• DATA FOR PROCESSING
------

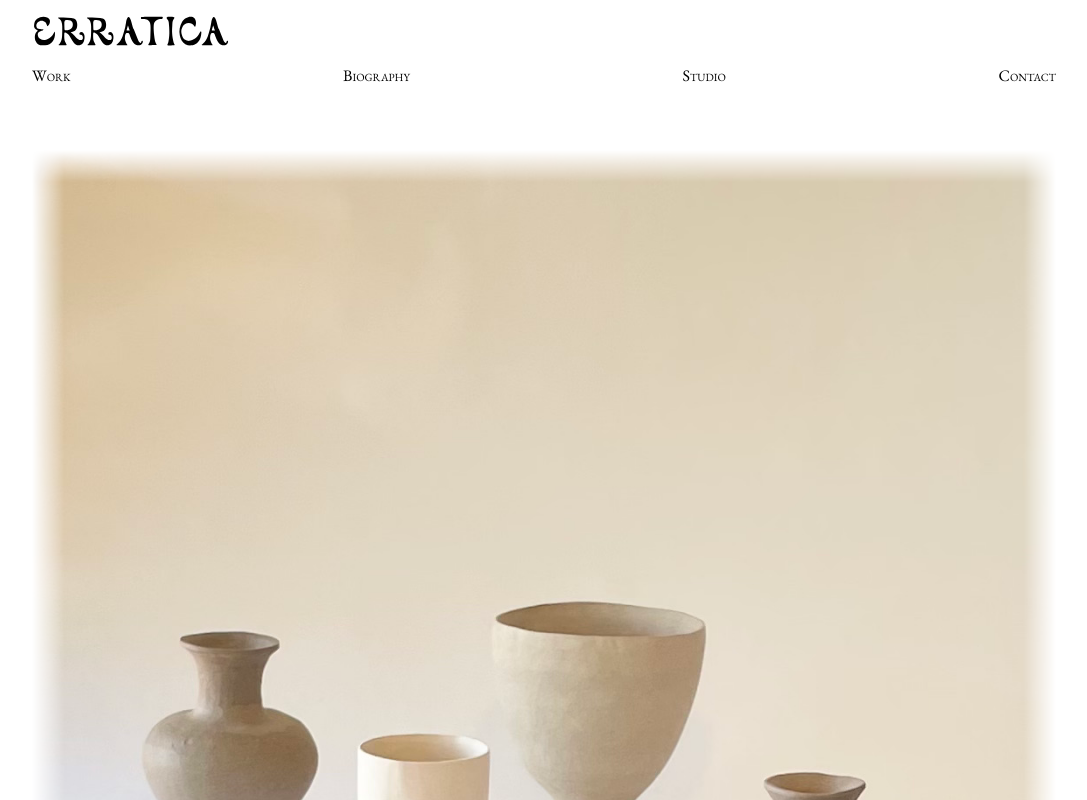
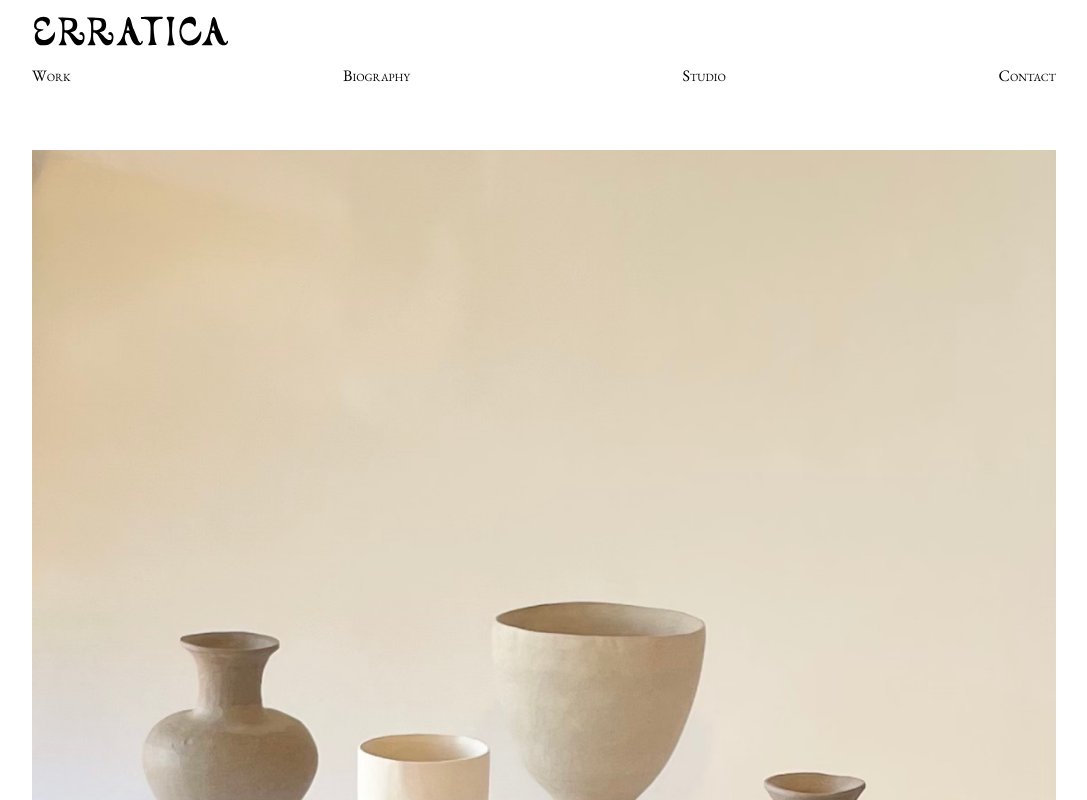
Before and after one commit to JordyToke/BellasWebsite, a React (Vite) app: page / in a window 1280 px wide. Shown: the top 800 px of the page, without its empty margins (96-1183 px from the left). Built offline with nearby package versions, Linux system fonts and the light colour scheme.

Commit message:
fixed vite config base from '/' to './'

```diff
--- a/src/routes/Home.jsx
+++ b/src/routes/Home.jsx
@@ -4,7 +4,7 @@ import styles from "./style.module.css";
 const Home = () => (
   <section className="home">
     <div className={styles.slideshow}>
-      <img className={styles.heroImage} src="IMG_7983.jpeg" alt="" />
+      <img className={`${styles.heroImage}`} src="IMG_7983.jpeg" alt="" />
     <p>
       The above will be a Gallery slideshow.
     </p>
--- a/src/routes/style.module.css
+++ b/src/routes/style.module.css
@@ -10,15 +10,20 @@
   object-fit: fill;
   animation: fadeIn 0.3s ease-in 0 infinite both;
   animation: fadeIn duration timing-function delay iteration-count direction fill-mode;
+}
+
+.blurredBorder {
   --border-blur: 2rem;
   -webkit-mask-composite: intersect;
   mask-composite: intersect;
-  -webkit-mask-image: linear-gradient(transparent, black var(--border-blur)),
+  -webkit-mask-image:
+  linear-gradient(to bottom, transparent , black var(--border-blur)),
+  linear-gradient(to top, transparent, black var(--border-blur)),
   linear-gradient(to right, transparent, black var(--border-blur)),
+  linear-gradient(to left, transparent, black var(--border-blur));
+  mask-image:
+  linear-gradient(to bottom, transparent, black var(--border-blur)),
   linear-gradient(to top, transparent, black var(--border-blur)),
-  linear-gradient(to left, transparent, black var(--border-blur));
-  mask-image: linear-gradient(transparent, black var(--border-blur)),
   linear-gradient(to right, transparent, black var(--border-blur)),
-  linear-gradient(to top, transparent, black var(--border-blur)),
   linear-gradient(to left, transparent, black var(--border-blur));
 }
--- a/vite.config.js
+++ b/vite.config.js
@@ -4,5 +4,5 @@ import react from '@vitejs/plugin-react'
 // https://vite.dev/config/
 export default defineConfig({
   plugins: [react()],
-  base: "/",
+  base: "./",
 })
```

------

• WHAT TO DO
The material must be returned exactly, with its pictures omitted.

• ANSWER SPACE
Before and after one commit to JordyToke/BellasWebsite, a React (Vite) app: page / in a window 1280 px wide. Shown: the top 800 px of the page, without its empty margins (96-1183 px from the left). Built offline with nearby package versions, Linux system fonts and the light colour scheme.

Commit message:
fixed vite config base from '/' to './'

```diff
--- a/src/routes/Home.jsx
+++ b/src/routes/Home.jsx
@@ -4,7 +4,7 @@ import styles from "./style.module.css";
 const Home = () => (
   <section className="home">
     <div className={styles.slideshow}>
-      <img className={styles.heroImage} src="IMG_7983.jpeg" alt="" />
+      <img className={`${styles.heroImage}`} src="IMG_7983.jpeg" alt="" />
     <p>
       The above will be a Gallery slideshow.
     </p>
--- a/src/routes/style.module.css
+++ b/src/routes/style.module.css
@@ -10,15 +10,20 @@
   object-fit: fill;
   animation: fadeIn 0.3s ease-in 0 infinite both;
   animation: fadeIn duration timing-function delay iteration-count direction fill-mode;
+}
+
+.blurredBorder {
   --border-blur: 2rem;
   -webkit-mask-composite: intersect;
   mask-composite: intersect;
-  -webkit-mask-image: linear-gradient(transparent, black var(--border-blur)),
+  -webkit-mask-image:
+  linear-gradient(to bottom, transparent , black var(--border-blur)),
+  linear-gradient(to top, transparent, black var(--border-blur)),
   linear-gradient(to right, transparent, black var(--border-blur)),
+  linear-gradient(to left, transparent, black var(--border-blur));
+  mask-image:
+  linear-gradient(to bottom, transparent, black var(--border-blur)),
   linear-gradient(to top, transparent, black var(--border-blur)),
-  linear-gradient(to left, transparent, black var(--border-blur));
-  mask-image: linear-gradient(transparent, black var(--border-blur)),
   linear-gradient(to right, transparent, black var(--border-blur)),
-  linear-gradient(to top, transparent, black var(--border-blur)),
   linear-gradient(to left, transparent, black var(--border-blur));
 }
--- a/vite.config.js
+++ b/vite.config.js
@@ -4,5 +4,5 @@ import react from '@vitejs/plugin-react'
 // https://vite.dev/config/
 export default defineConfig({
   plugins: [react()],
-  base: "/",
+  base: "./",
 })
```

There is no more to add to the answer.